2. http://www.webmd.com/women/tc/abortion-exams-and-tests Accessed January 31, 2015.
3. Sexually Transmitted Diseases (STDs). Center for Disease Control and Prevention. http://www.cdc.gov/std/default.htm Accessed August 4, 2013.
4. Scientific Evidence on Condom Effectiveness for Sexually Transmitted Disease (STD) Prevention [Workshop June 2000], Summary report of the National Institute of Allergy and Infectious Diseases, NIH. DHHS. July 20, 2001.
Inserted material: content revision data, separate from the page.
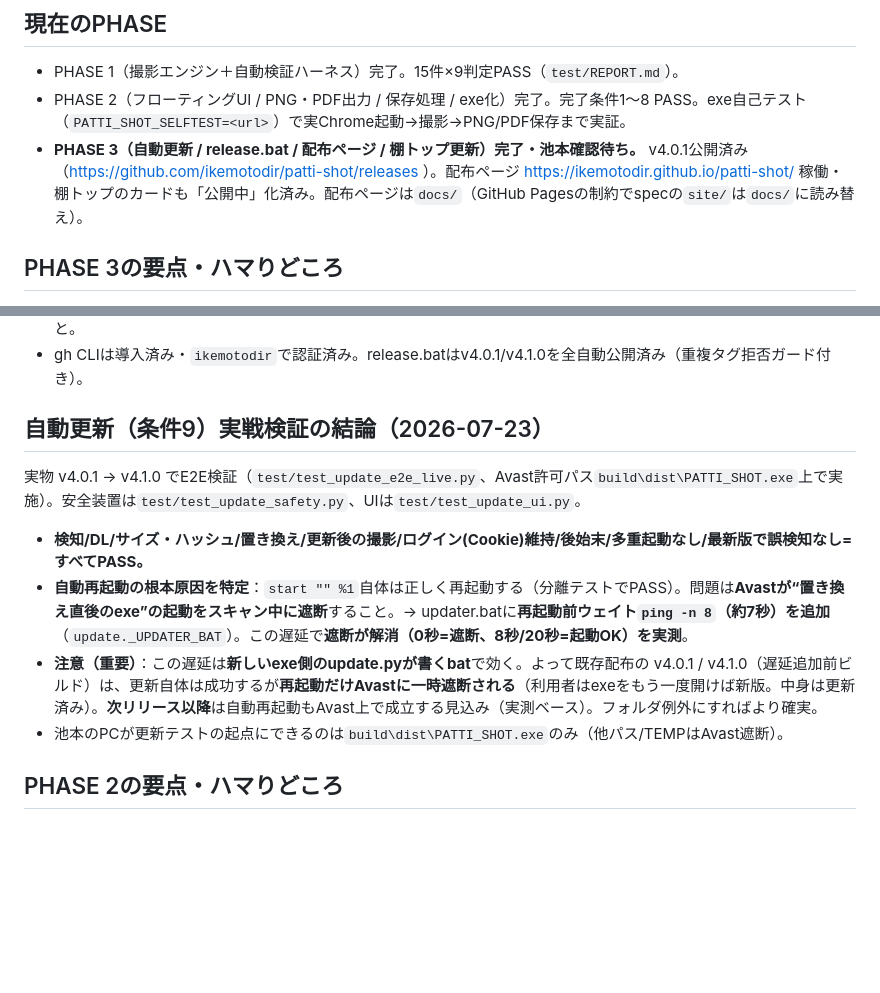
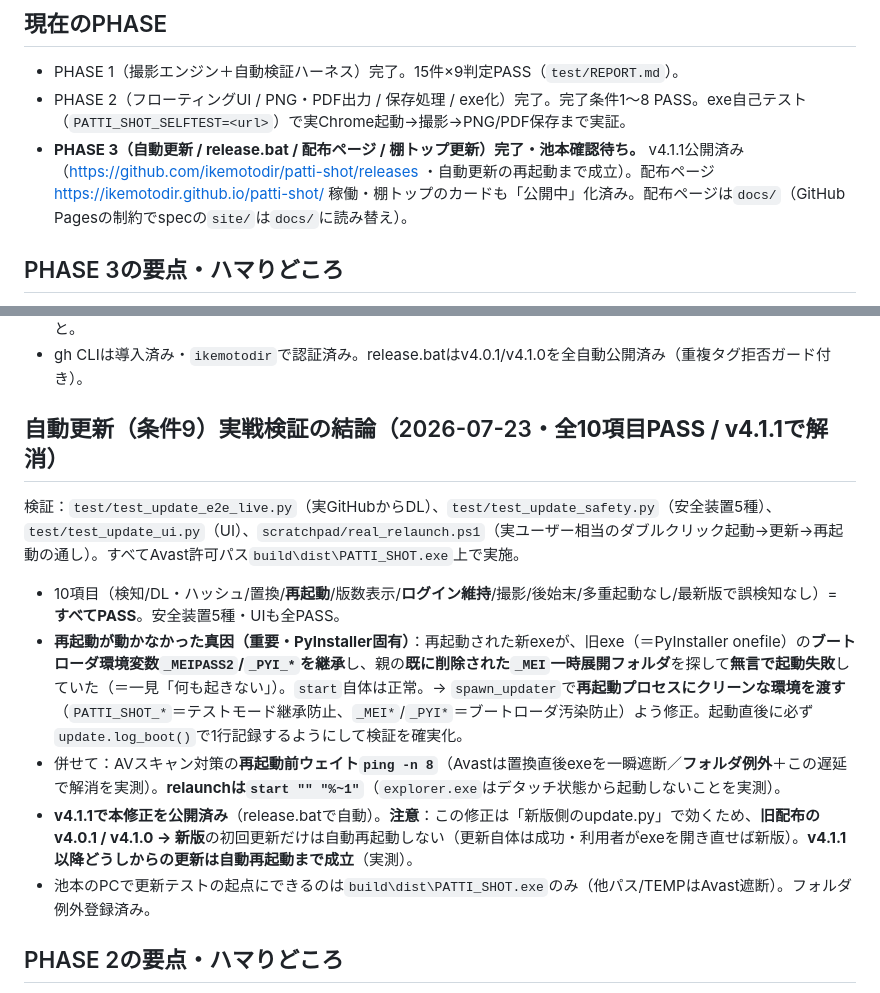
Before and after one commit to ikemotodir/patti-shot, a Markdown page: CLAUDE.md, 2 parts joined by grey strips. Rendered like a GitHub page; blank space fills up the shorter version.

Commit message:
CLAUDE.md: condition 9 fully verified (root cause _MEIPASS2, fixed in v4.1.1)
Co-Authored-By: Claude Fable 5 <noreply@anthropic.com>

```diff
--- a/CLAUDE.md
+++ b/CLAUDE.md
@@ -10,7 +10,7 @@ FireShot相当のフルページSSツールを **Windows単体exe**（Python + P
 ## 現在のPHASE
 - PHASE 1（撮影エンジン＋自動検証ハーネス）完了。15件×9判定PASS（`test/REPORT.md`）。
 - PHASE 2（フローティングUI / PNG・PDF出力 / 保存処理 / exe化）完了。完了条件1〜8 PASS。exe自己テスト（`PATTI_SHOT_SELFTEST=<url>`）で実Chrome起動→撮影→PNG/PDF保存まで実証。
-- **PHASE 3（自動更新 / release.bat / 配布ページ / 棚トップ更新）完了・池本確認待ち。** v4.0.1公開済み（https://github.com/ikemotodir/patti-shot/releases ）。配布ページ https://ikemotodir.github.io/patti-shot/ 稼働・棚トップのカードも「公開中」化済み。配布ページは`docs/`（GitHub Pagesの制約でspecの`site/`は`docs/`に読み替え）。
+- **PHASE 3（自動更新 / release.bat / 配布ページ / 棚トップ更新）完了・池本確認待ち。** v4.1.1公開済み（https://github.com/ikemotodir/patti-shot/releases ・自動更新の再起動まで成立）。配布ページ https://ikemotodir.github.io/patti-shot/ 稼働・棚トップのカードも「公開中」化済み。配布ページは`docs/`（GitHub Pagesの制約でspecの`site/`は`docs/`に読み替え）。
 
 ## PHASE 3の要点・ハマりどころ
 - **SSL**: Python3.13+の`VERIFY_X509_STRICT`が、セキュリティソフトのHTTPS検査CA（basicConstraints非critical）を拒否→更新チェックが黙って失敗する。`update._ssl_context()`でstrictのみ解除（チェーン検証は維持）。v4.0.0はこの修正前のexeだったためリリース削除→v4.0.1で置換済み。
@@ -18,12 +18,13 @@ FireShot相当のフルページSSツールを **Windows単体exe**（Python + P
 - **Avast（このPC）**: 池本が`build\dist\PATTI_SHOT.exe`を**ファイル例外**登録済み。ただし例外は**ファイル単位で、置き換え直後の“新しく書かれたexe”の起動は一時的に遮断される**（実時間スキャン）。数十秒後や内容不変なら起動可。→ **推奨は「フォルダ例外」**（build\dist配下やDownloads\PATTI SHOTごと）にして置き換え後も許可されるようにすること。
 - gh CLIは導入済み・`ikemotodir`で認証済み。release.batはv4.0.1/v4.1.0を全自動公開済み（重複タグ拒否ガード付き）。
 
-## 自動更新（条件9）実戦検証の結論（2026-07-23）
-実物 v4.0.1 → v4.1.0 でE2E検証（`test/test_update_e2e_live.py`、Avast許可パス`build\dist\PATTI_SHOT.exe`上で実施）。安全装置は`test/test_update_safety.py`、UIは`test/test_update_ui.py`。
-- **検知/DL/サイズ・ハッシュ/置き換え/更新後の撮影/ログイン(Cookie)維持/後始末/多重起動なし/最新版で誤検知なし= すべてPASS。**
-- **自動再起動の根本原因を特定**：`start "" %1`自体は正しく再起動する（分離テストでPASS）。問題は**Avastが“置き換え直後のexe”の起動をスキャン中に遮断**すること。→ updater.batに**再起動前ウェイト`ping -n 8`（約7秒）を追加**（`update._UPDATER_BAT`）。この遅延で**遮断が解消（0秒=遮断、8秒/20秒=起動OK）を実測**。
-- **注意（重要）**：この遅延は**新しいexe側のupdate.pyが書くbat**で効く。よって既存配布の v4.0.1 / v4.1.0（遅延追加前ビルド）は、更新自体は成功するが**再起動だけAvastに一時遮断される**（利用者はexeをもう一度開けば新版。中身は更新済み）。**次リリース以降**は自動再起動もAvast上で成立する見込み（実測ベース）。フォルダ例外にすればより確実。
-- 池本のPCが更新テストの起点にできるのは`build\dist\PATTI_SHOT.exe`のみ（他パス/TEMPはAvast遮断）。
+## 自動更新（条件9）実戦検証の結論（2026-07-23・**全10項目PASS / v4.1.1で解消**）
+検証：`test/test_update_e2e_live.py`（実GitHubからDL）、`test/test_update_safety.py`（安全装置5種）、`test/test_update_ui.py`（UI）、`scratchpad/real_relaunch.ps1`（実ユーザー相当のダブルクリック起動→更新→再起動の通し）。すべてAvast許可パス`build\dist\PATTI_SHOT.exe`上で実施。
+- 10項目（検知/DL・ハッシュ/置換/**再起動**/版数表示/**ログイン維持**/撮影/後始末/多重起動なし/最新版で誤検知なし）= **すべてPASS**。安全装置5種・UIも全PASS。
+- **再起動が動かなかった真因（重要・PyInstaller固有）**：再起動された新exeが、旧exe（＝PyInstaller onefile）の**ブートローダ環境変数`_MEIPASS2`/`_PYI_*`を継承**し、親の**既に削除された`_MEI`一時展開フォルダ**を探して**無言で起動失敗**していた（＝一見「何も起きない」）。`start`自体は正常。→ `spawn_updater`で**再起動プロセスにクリーンな環境を渡す**（`PATTI_SHOT_*`＝テストモード継承防止、`_MEI*`/`_PYI*`＝ブートローダ汚染防止）よう修正。起動直後に必ず`update.log_boot()`で1行記録するようにして検証を確実化。
+- 併せて：AVスキャン対策の**再起動前ウェイト`ping -n 8`**（Avastは置換直後exeを一瞬遮断／**フォルダ例外**＋この遅延で解消を実測）。**relaunchは`start "" "%~1"`**（`explorer.exe`はデタッチ状態から起動しないことを実測）。
+- **v4.1.1で本修正を公開済み**（release.batで自動）。**注意**：この修正は「新版側のupdate.py」で効くため、**旧配布の v4.0.1 / v4.1.0 → 新版**の初回更新だけは自動再起動しない（更新自体は成功・利用者がexeを開き直せば新版）。**v4.1.1以降どうしからの更新は自動再起動まで成立**（実測）。
+- 池本のPCで更新テストの起点にできるのは`build\dist\PATTI_SHOT.exe`のみ（他パス/TEMPはAvast遮断）。フォルダ例外登録済み。
 
 ## PHASE 2の要点・ハマりどころ
 - UI⇔Python連携は**binding不可**（sync Playwrightはbindingハンドラ内で長時間のネスト呼び出しができずデッドロック）。→ FABは`<html>`属性`data-patti-shot-request`に要求を書き、`app.run`のポーリングループが撮影を実行して`data-patti-shot-result`で返す方式。進捗は`document.title`（撮影に写らない）で表示。
```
5. Pelvic Inflammatory Disease. National Institutes of Health Medline Plus Web site. http://www.nlm.nih.gov/medlineplus/pelvicinflammatorydisease.html. Accessed July 20, 2013
6. Pelvic Inflammatory Disease. Mayo Clinic Web site. http://www.mayoclinic.com/health/pelvic-inflammatory-disease/DS00402. Accessed July 20, 2013.
7. Patel S, Baxi RK, Kotecha PV, Maxumdar VS, Mehta KG, Diwanii M. Association between pelvic inflammatory disease and abortions. Indian J Sex Transm Dis. 2010 Jul-Dec; 31(2): 127–128. http://www.ncbi.nlm.nih.gov/pmc/articles/PMC3122592/. Accessed August 4, 2013. Pelvic
8. Inflammatory Disease. National Institutes of Health Medline Plus Web site. http://www.nlm.nih.gov/medlineplus/pelvicinflammatorydisease.html. Accessed July 20, 2013.
9. Pelvic Inflammatory Disease (PID) - CDC Fact Sheet. Centers for Disease Control and Prevention Web site. http://www.cdc.gov/std/PID/STDFact-PID.htm Accessed August 6, 2013.